"Very well; I suppose Estada and Manuel usually eat first?"
"That leaves me alone; suppose you rap on the lady's door yonder, and ask if she will join me. Say your message is from Senor Gates."
She came forth immediately fully dressed, but bearing herself with reserve. On my part I made no effort at greeting, not certain as to what eyes might be observing us through the deck light above, or, for the matter of that, unwilling to face the curiosity of the watchful steward.
"I had you called," I explained, "because of a disinclination to eat entirely alone. You were evidently awake?"

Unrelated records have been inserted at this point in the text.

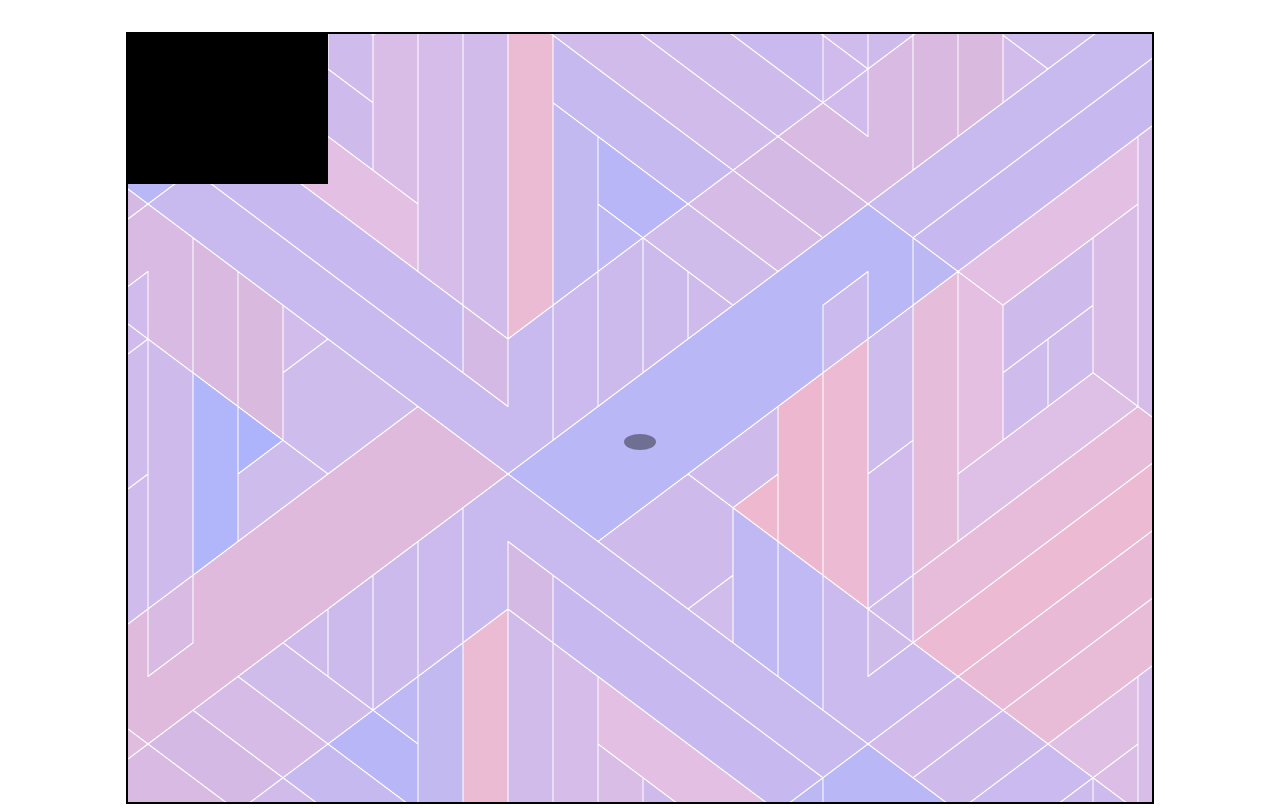
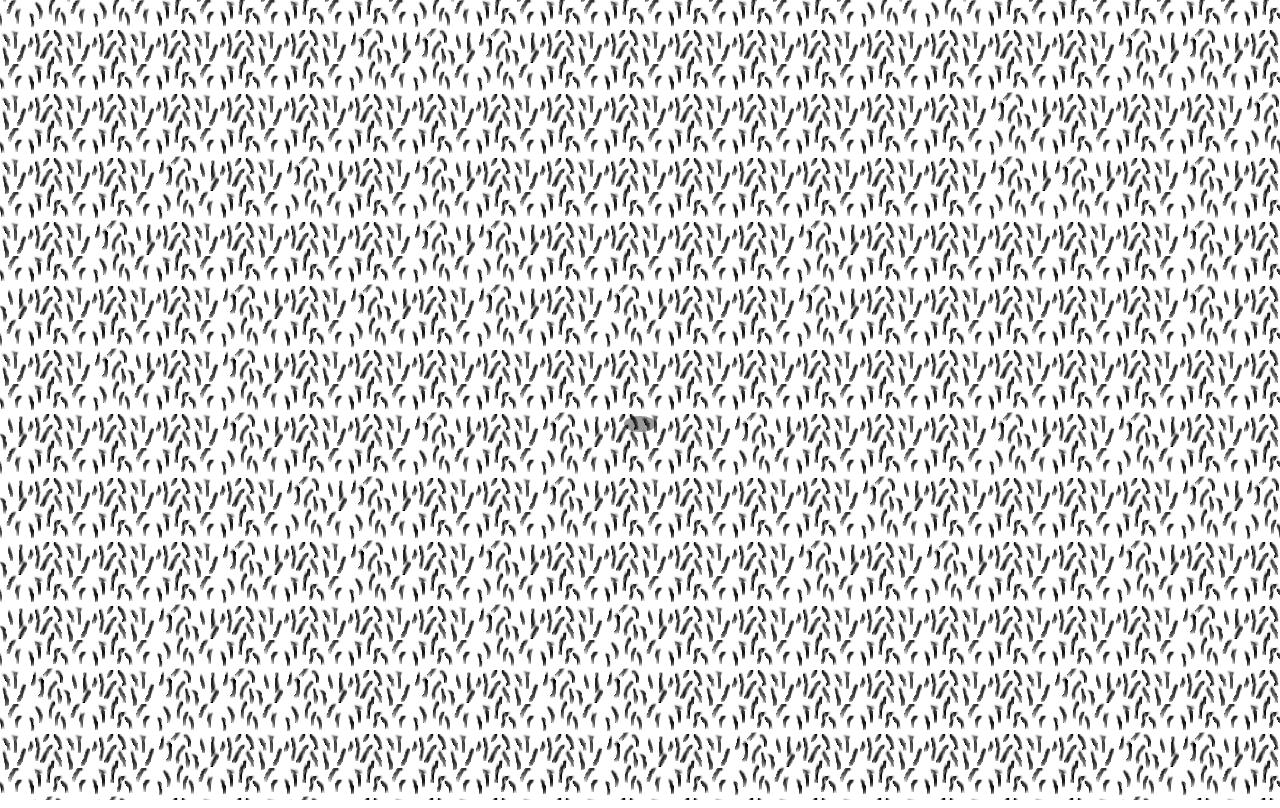
Before and after one commit to dylan-conway/canvas_game_template, a website built with webpack: page dist/index.html in a window 1280 px wide. Built offline with nearby package versions, Linux system fonts and the light colour scheme.

Commit message:
added scenery and made camera larger

```diff
--- a/src/css/style.css
+++ b/src/css/style.css
@@ -1,11 +1,12 @@
 body {
-    margin: 32px 0 0 0;
+    margin: 0 0 0 0;
     overflow: hidden;
+    /* background-color: cornflowerblue; */
 }
 
 canvas {
     margin: 0 0 0 0;
-    border: 2px solid black;
+    /* border: 2px solid black; */
 }
 
 #canvasContainer {
--- a/src/js/Map.js
+++ b/src/js/Map.js
@@ -1,14 +1,18 @@
 import * as utils from '../js/utils.js';
 
 export default class Map{
-    constructor(src, x, y){
-        this.img = utils.newImage(src)
+    constructor(x, y){
+        // this.img = utils.newImage(src)
         this.x = x;
         this.y = y;
-        this.width = this.img.width;
-        this.height = this.img.height;
+        // this.width = this.img.width;
+        // this.height = this.img.height;
+        this.width = 2160;
+        this.height = 3840;
     }
     draw(ctx){
-        ctx.drawImage(this.img, this.x, this.y);
+        // ctx.drawImage(this.img, this.x, this.y);
+        // ctx.strokeStyle = 'black';
+        // ctx.strokeRect(this.x, this.y, this.width, this.height);
     }
 }
--- a/src/js/Objects.js
+++ b/src/js/Objects.js
@@ -4,26 +4,33 @@ import * as utils from '../js/utils.js';
 export default class Objects{
     constructor(){
         this.obstacles = [];
-        this.enemies = [];
+        this.scenery = [];
     }
     draw(ctx){
         this.obstacles.forEach(obstacle => obstacle.draw(ctx));
-        this.enemies.forEach(enemy => enemy.draw(ctx));
+        this.scenery.forEach(item => item.draw(ctx));
     }
     addObstacle(obstacle){
         this.obstacles.push(obstacle);
     }
+    addScenery(item){
+        this.scenery.push(item);
+    }
     moveUp(dist){
         this.obstacles.forEach(obstacle => {obstacle.y -= dist});
+        this.scenery.forEach(item => {item.y -= dist});
     }
     moveRight(dist){
         this.obstacles.forEach(obstacle => {obstacle.x += dist});
+        this.scenery.forEach(item => {item.x += dist});
     }
     moveDown(dist){
         this.obstacles.forEach(obstacle => {obstacle.y += dist});
+        this.scenery.forEach(item => {item.y += dist});
     }
     moveLeft(dist){
         this.obstacles.forEach(obstacle => {obstacle.x -= dist});
+        this.scenery.forEach(item => {item.x -= dist});
     }
     checkUpCollisions(o){
         this.obstacles.forEach(ob => {
--- /dev/null
+++ b/src/js/Scenery.js
@@ -0,0 +1,16 @@
+import Sprite from "../js/Sprite.js";
+
+export default class Grass{
+    constructor(src, mapX, mapY, width, height){
+        this.sprite = new Sprite(src, 2000, 64, 64);
+        this.mapX = mapX;
+        this.mapY = mapY;
+        this.x = map.x + this.mapX;
+        this.y = map.y + this.mapY;
+        this.width = width;
+        this.height = height;
+    }
+    draw(ctx){
+        this.sprite.draw(ctx, this.x, this.y, 0, 0);
+    }
+}
--- a/src/js/Sprite.js
+++ b/src/js/Sprite.js
@@ -17,7 +17,7 @@ export default class Sprite{
         this.height = height;
         this.imgWidth = this.img.width;
         this.imgHeight = this.img.height;
-        this.drawCounter = 0;
+        this.drawCounter = utils.getRandomInt(0, this.rate);
         // sx, sy, swidth, sheight, dwidth, dheight.
         this.info = [0, 0, this.width, this.height, this.width, this.height];
     }
--- a/src/js/main.js
+++ b/src/js/main.js
@@ -15,17 +15,21 @@ import Key from '../js/Keyboard.js';
 import Sprite from '../js/Sprite.js';
 import Map from '../js/Map.js';
 import Wall from '../js/Walls.js';
+import Grass from '../js/Scenery.js';
 import * as utils from '../js/utils.js';
 import {states, commands, face} from '../js/Enums.js';
 
 // Import images.
 import faviconImg from '../images/favicon.ico';
 import characterImg from '../images/characterSprite.png';
-import mapImg from '../images/rewoven.png'
+// import mapImg from '../images/rewoven.png';
+import grassImg from '../images/grassSprite.png';
 
 // Width and height of the canvas.
-window.WIDTH = 1024;
-window.HEIGHT = 768;
+// window.WIDTH = 1024;
+// window.HEIGHT = 768;
+window.WIDTH = Math.floor(innerWidth);
+window.HEIGHT = Math.floor(innerHeight);
 
 // Canvas class and canvas objects classes. Global.
 
@@ -167,11 +171,13 @@ let gameLoop = () => {
 
     // Update (check for collisions, make corrections).
     update(command);
-    console.log(player.x, player.y);
-    console.log(map.x, map.y);
+    // console.log(player.x, player.y);
+    // console.log(map.x, map.y);
 
     // Clear canvas then render.
-    c.clear();
+    // c.clear();
+    c.ctx.fillStyle = 'white';
+    c.ctx.fillRect(0, 0, WIDTH, HEIGHT);
     draw();
 }
 
@@ -192,14 +198,21 @@ let setUpObjects = () => {
     window.c = new Canvas(canvasElem, WIDTH, HEIGHT);
 
     // Maps.
-    window.map = new Map(mapImg, -100, -100);
+    window.map = new Map(-100, -100);
 
     // Game objects.
     window.player = new Player(64 / 2, 96 / 2, characterImg, 15);
     window.objects = new Objects();
 
-    let wall1 = new Wall(100, 100, 200, 150);
-    objects.addObstacle(wall1);
+    // let wall1 = new Wall(150, 150, 64, 64);
+    // objects.addObstacle(wall1);
+    let grass = new Grass(grassImg, 150, 250, 64, 64);
+    objects.addScenery(grass);
+    for(let i = 0; i < map.width / 64; i ++){
+        for(let j = 0; j < map.height / 64; j ++){
+            objects.addScenery(new Grass(grassImg, (i * 64), (j * 64), 64, 64));
+        }
+    }
 }
 
 let processInput = blocking => {
@@ -267,10 +280,10 @@ class Player{
     constructor(width, height, imgSrc, rate){
         this.width = width;
         this.height = height;
-        this.mapX = (WIDTH / 2) - (this.width / 2);
-        this.mapY = (HEIGHT / 2) - (this.height / 2);
-        this.x = (WIDTH / 2) - (this.width / 2);
-        this.y = (HEIGHT / 2) - (this.height / 2);
+        this.mapX = Math.floor(WIDTH / 2) - (this.width / 2);
+        this.mapY = Math.floor(HEIGHT / 2) - (this.height / 2);
+        this.x = Math.floor(WIDTH / 2) - (this.width / 2);
+        this.y = Math.floor(HEIGHT / 2) - (this.height / 2);
         this.rate = rate;
         this.sprite = new Sprite(imgSrc, this.rate, this.width, this.height);
         // 3
--- a/src/js/utils.js
+++ b/src/js/utils.js
@@ -33,3 +33,7 @@ export function objInObj(a, b){
         return false;
     }
 }
+
+export function getRandomInt(min, max){
+    return Math.floor(Math.random() * (max - min + 1)) + min;
+}
```
Also changed, not shown: src/images/grassSprite.png (added), src/images/rewoven.png (deleted), 1 other file.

"Yes; I have not undressed. I felt no desire to sleep, although, no doubt I dozed. The call to breakfast was quite welcome."
She seated herself opposite me, and we spoke of the weather while Gunsaules served with some skill. He was still hovering about, but my anxiety to enjoy a word with her alone caused me to send him on a task elsewhere.
"Has Captain Sanchez been attended to yet?" I asked sharply. "No; then see to him at once. I have reason to believe he is alone this morning, and will need you. Yes, we can get along very nicely."
We waited until he disappeared within the after stateroom, bearing a tray; then her eyes suddenly lifted to mine, filled with questioning.
"Tell me what has happened?" She breathed eagerly. "I heard the noise of a struggle out here, and voices conversing. Why are you alone?"
I leaned over to speak in as low a tone as possible.
"I can only explain very briefly. The man who came into your room last night had just murdered Estada. LeVere and I found the mate's body at daylight. His killing was part of a plot by Manuel, and the buccaneers quartered amidships, to seize the bark. We have Manuel already prisoner and are preparing to gain possession of the boat ourselves."
"Who are planning? You have found friends on board?"
"I have made LeVere believe his only safety lies in assisting me. I told you about Watkins and the other men forward. He has picked out a dozen, or so, in whom he has confidence, English sailors mostly and is sounding them out. I expect him back with a report at any minute."
"And then what?" her excitement visible in her eyes. "What can a dozen men do?"
"Our main weapon is surprise of course. By acting quickly we can gain control of the deck. If Watkins' estimate is correct, nine out of the port watch now on duty will be with us. If he can add to these five or six from the starboard watch below this will make a total, not counting LeVere and myself, of fifteen. There would be only five left to oppose us on deck and probably two of these would be on watch aloft. Once we gain control of the deck we can lock the others below, and negotiate with them at our leisure. The plan looks to me quite possible."
She sat silently gazing at me across the table, seemingly failing to quite comprehend, her parted lips trembling to an unasked question. Before she could frame this in words, the door to the companion opened, and Watkins descended the stairs. At sight of her he whipped off his cap, and stood motionless, fumbling it awkwardly in his hands.
"You may speak freely," I said. "This is the young lady I told you about, and of course she is with us. Only talk low, as the steward is in the stateroom yonder."
"Yes sir," using a hoarse whisper, and fastening his gaze on me. "It's all right, sir."
"They are with us! How many?"
"Eight sure from my watch, sir. Harwood is in the fore-top and couldn't be seen, but I'll answer for his bein' all right. There was only four I could get word to in the forcastle, but there's others there who'll give us help soon as they know what's goin' on."
"That makes twelve of the men, fifteen of us altogether. Are the four from the starboard watch on deck?"
He nodded, clutching and unclutching his hands nervously, scarcely able to restrain himself.